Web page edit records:
[Start of Attachment]

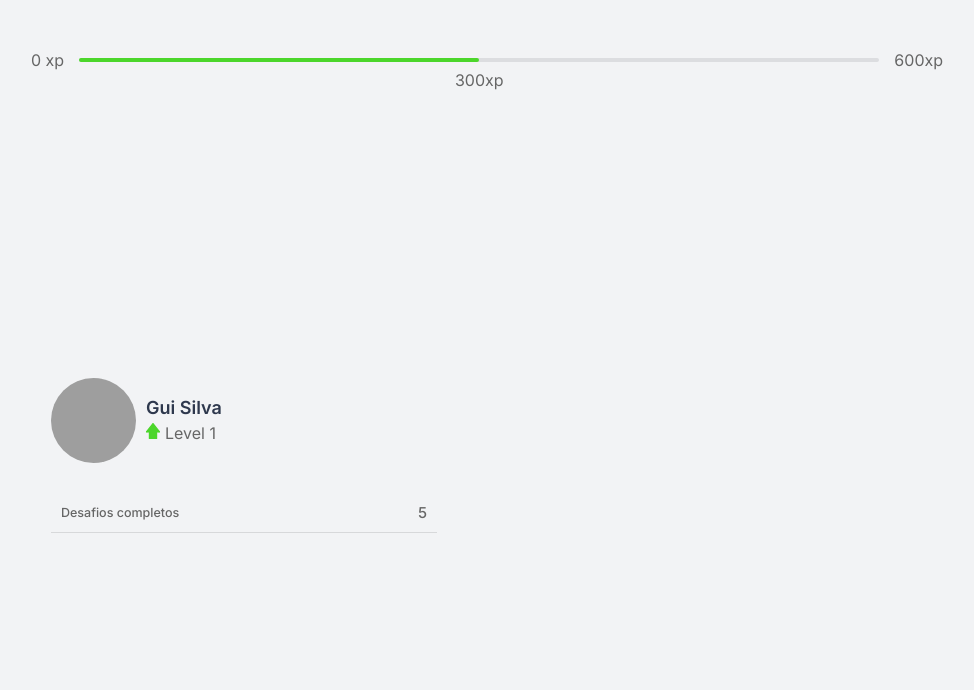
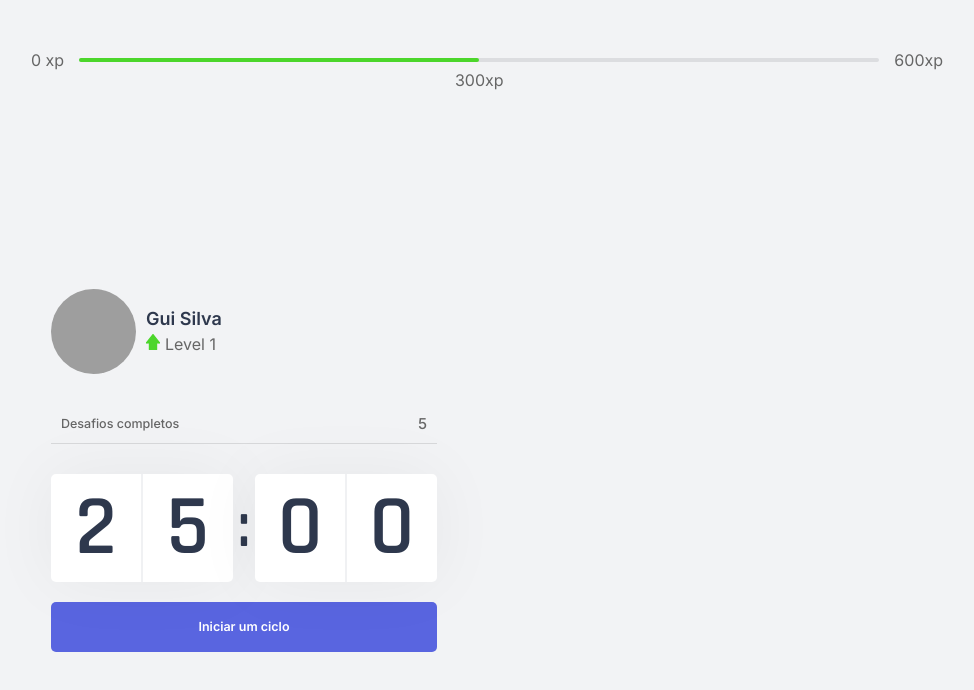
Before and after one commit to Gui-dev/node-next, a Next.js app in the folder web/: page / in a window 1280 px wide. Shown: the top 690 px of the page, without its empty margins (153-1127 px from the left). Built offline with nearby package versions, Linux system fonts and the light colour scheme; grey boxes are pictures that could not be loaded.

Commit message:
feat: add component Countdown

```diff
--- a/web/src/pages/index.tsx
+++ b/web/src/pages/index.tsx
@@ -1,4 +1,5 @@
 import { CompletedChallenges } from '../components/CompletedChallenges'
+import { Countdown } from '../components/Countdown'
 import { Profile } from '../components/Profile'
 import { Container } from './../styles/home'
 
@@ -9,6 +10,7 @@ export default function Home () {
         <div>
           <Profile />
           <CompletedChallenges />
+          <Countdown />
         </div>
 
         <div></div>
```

[End of Attachment]

INSTRUCTIONS FOR THE TASK:
Go through the records and count the lines that include the string "import"; state that number alone.

TASK RESPONSE:
4